Squadrismo (the movement of fascist attack squads) has its social basis in the ruined middle classes, the peasants, and the lumpen proletariat, all of whom were attracted to the demagogic rhetoric of fascism in its early beginnings. Because of its position in society – halfway between the capitalists and the working class – the petty bourgeoisie politically oscillates between the two. After the miserable show of helplessness on the part of the Socialist and GCL leaders in autumn 1920, the petty bourgeoisie swung massively to the right and formed the backbone of the fascist movement.

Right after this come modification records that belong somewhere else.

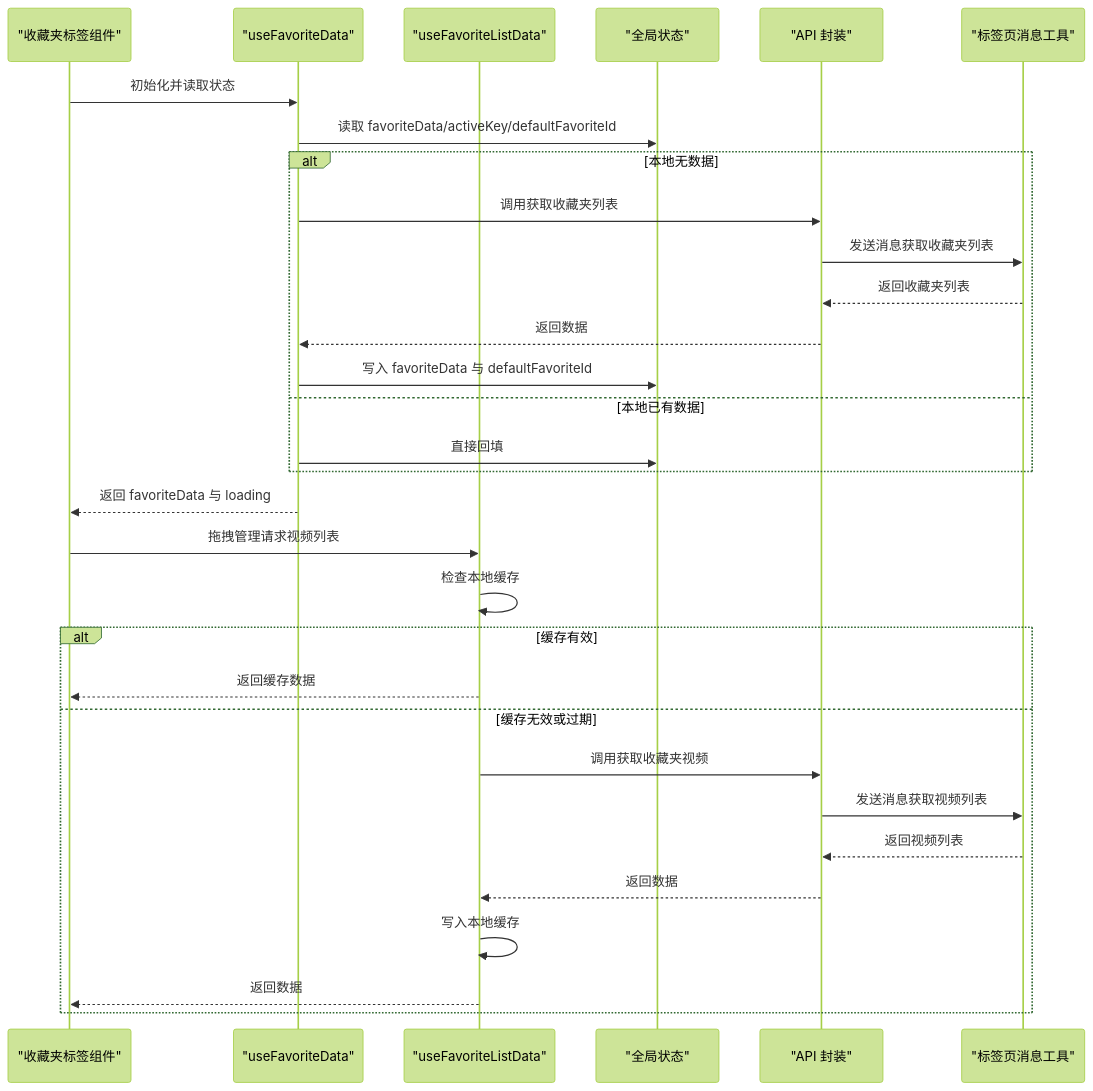
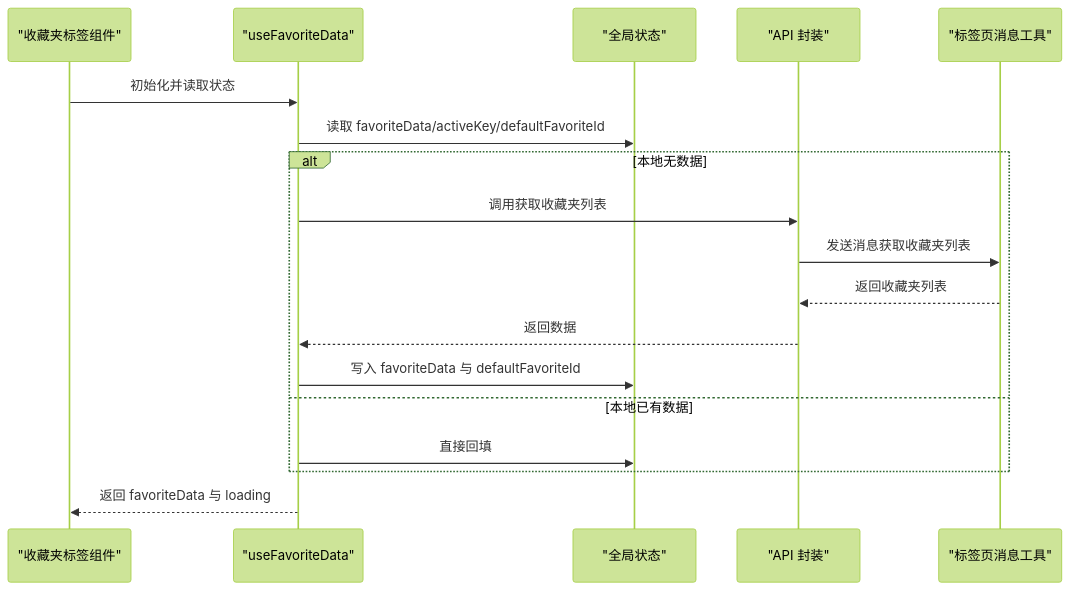
The second of 11 diagrams in .qoder/repowiki/zh/content/核心功能模块/收藏夹管理系统.md (RadiumAg/bilibili-favorites), drawn with Mermaid (forest theme) before and after one commit. The commit also changed other lines of this file and 27 other files, not shown here.

````diff
--- a/.qoder/repowiki/zh/content/核心功能模块/收藏夹管理系统.md
+++ b/.qoder/repowiki/zh/content/核心功能模块/收藏夹管理系统.md
@@ -149,33 +171,20 @@
 ```mermaid
 sequenceDiagram
 participant UI as "收藏夹标签组件"
 participant Hook as "useFavoriteData"
-participant ListHook as "useFavoriteListData"
 participant Store as "全局状态"
 participant API as "API 封装"
 participant Tab as "标签页消息工具"
 UI->>Hook : 初始化并读取状态
 Hook->>Store : 读取 favoriteData/activeKey/defaultFavoriteId
 alt 本地无数据
 Hook->>API : 调用获取收藏夹列表
 API->>Tab : 发送消息获取收藏夹列表
 Tab-->>API : 返回收藏夹列表
 API-->>Hook : 返回数据
 Hook->>Store : 写入 favoriteData 与 defaultFavoriteId
 else 本地已有数据
 Hook->>Store : 直接回填
 end
 Hook-->>UI : 返回 favoriteData 与 loading
-UI->>ListHook : 拖拽管理请求视频列表
-ListHook->>ListHook : 检查本地缓存
-alt 缓存有效
-ListHook-->>UI : 返回缓存数据
-else 缓存无效或过期
-ListHook->>API : 调用获取收藏夹视频
-API->>Tab : 发送消息获取视频列表
-Tab-->>API : 返回视频列表
-API-->>ListHook : 返回数据
-ListHook->>ListHook : 写入本地缓存
-ListHook-->>UI : 返回数据
-end
 ```
````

Although it was formally independent of the state, the armed organisation of the Fasci di Combattimento received the clear support of the bourgeoisie and the state apparatus.
At first, fascist attack squads were formed predominantly in urban areas, financed by heavy industry. But squadrismo made a qualitative leap after the fascists built ties with the landowners.
The advance of the fascists squads first began in the Po Valley. Here alone, in the first half of 1921, 726 attacks occurred, and almost 600 people were killed – mostly socialists and trade unionists. The attacks targeted Chambers of Labour, socialist headquarters, town halls with a socialist majority, and leagues of agrarian labourers. Fascist terror was used to impose new labour contracts that benefitted the landowners. And the most militant activists of the workers’ movement were killed or forced to flee.
Squadrismo spread with the open support of the army and the state apparatus. The Blackshirts were supplied with weapons, recruits and cadres from the demobilised army officers. On some occasions, the army and the fascists acted jointly. This was the case in Trento, for example, where the infantry together with the Blackshirts attacked striking workers. In Florence, the Carabinieri (the Italian gendarmerie) and Guardie Regie (‘Royal Guards’) intervened in defence of the fascists, who risked being overwhelmed by the workers.
The workers’ movement in the face of Squadrismo
In the 1921 elections, the fascists ran candidates as part of the National Bloc (an anti-socialist coalition bringing together Giolittians, nationalists, fascists and others forces) and won 35 seats in the Chamber of Deputies. At this point, Mussolini began an operation towards ‘institutionalising’ his movement to make it into a credible political option for the bourgeoisie.
It is in this context that we should understand the ‘pacification pact’ – an agreement between fascists and local leaders of the workers’ organisations, for the gradual interruption of the fascist squads’ offensive. In reality, the pact had the effect of further paralysing the socialist forces. But the fascists continued their offensive. It suffices to mention, for example, the attacks in the Ravenna area by 3,000 fascists, led by Italo Balbo. If there was a decrease in the fascists’ attacks at all, they were only to return with full force after the founding Congress of the National Fascist Party (Partitio Nazionale Fascista).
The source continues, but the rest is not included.